Work item: Give back an exact copy of the entries beneath, minus the pictures.

Supplied information:
++++

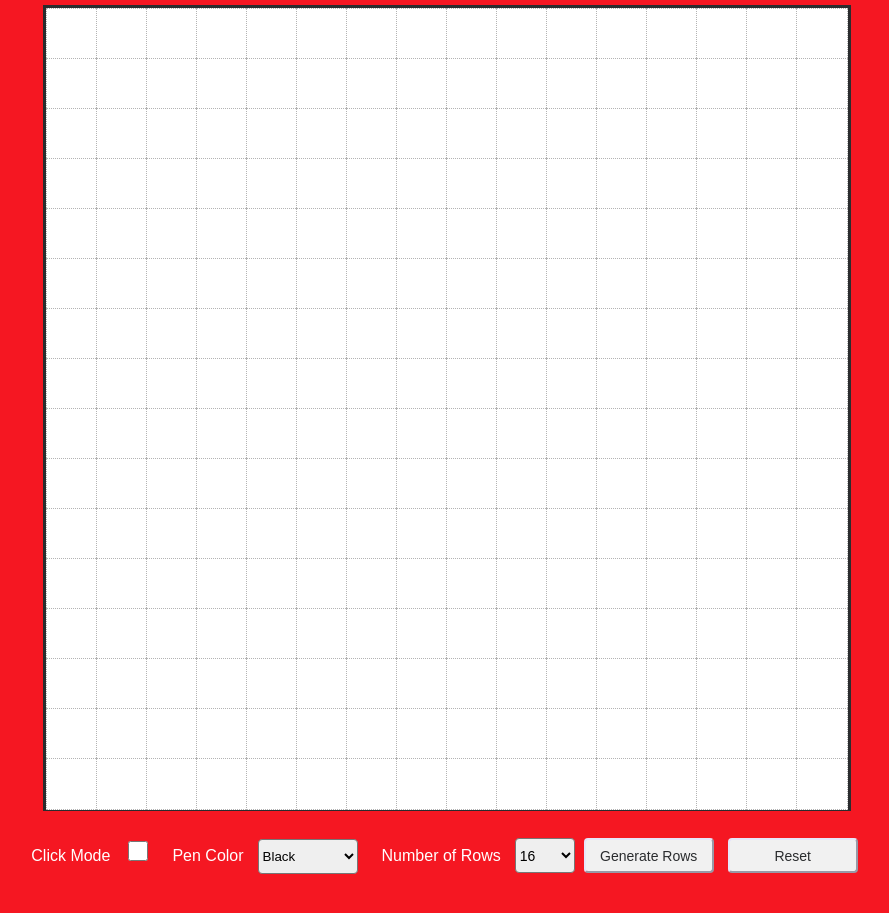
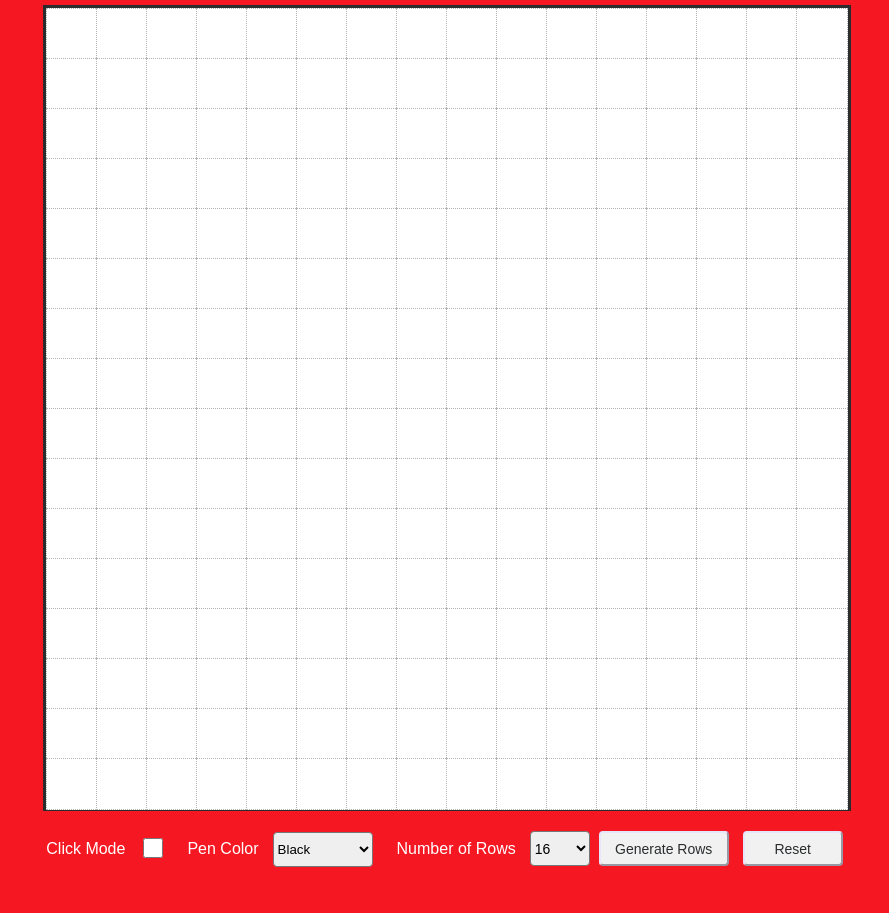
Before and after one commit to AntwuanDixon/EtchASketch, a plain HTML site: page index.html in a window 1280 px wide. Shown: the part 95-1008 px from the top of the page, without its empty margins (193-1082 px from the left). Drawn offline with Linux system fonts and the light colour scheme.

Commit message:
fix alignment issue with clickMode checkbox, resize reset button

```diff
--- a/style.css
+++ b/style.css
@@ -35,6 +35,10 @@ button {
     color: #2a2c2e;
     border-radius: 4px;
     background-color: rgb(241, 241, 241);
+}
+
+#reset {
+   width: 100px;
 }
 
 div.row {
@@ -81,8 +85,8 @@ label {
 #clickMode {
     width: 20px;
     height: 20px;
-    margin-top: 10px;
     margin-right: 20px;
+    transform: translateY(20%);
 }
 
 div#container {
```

++++

Written response:
Before and after one commit to AntwuanDixon/EtchASketch, a plain HTML site: page index.html in a window 1280 px wide. Shown: the part 95-1008 px from the top of the page, without its empty margins (193-1082 px from the left). Drawn offline with Linux system fonts and the light colour scheme.

Commit message:
fix alignment issue with clickMode checkbox, resize reset button

```diff
--- a/style.css
+++ b/style.css
@@ -35,6 +35,10 @@ button {
     color: #2a2c2e;
     border-radius: 4px;
     background-color: rgb(241, 241, 241);
+}
+
+#reset {
+   width: 100px;
 }
 
 div.row {
@@ -81,8 +85,8 @@ label {
 #clickMode {
     width: 20px;
     height: 20px;
-    margin-top: 10px;
     margin-right: 20px;
+    transform: translateY(20%);
 }
 
 div#container {
```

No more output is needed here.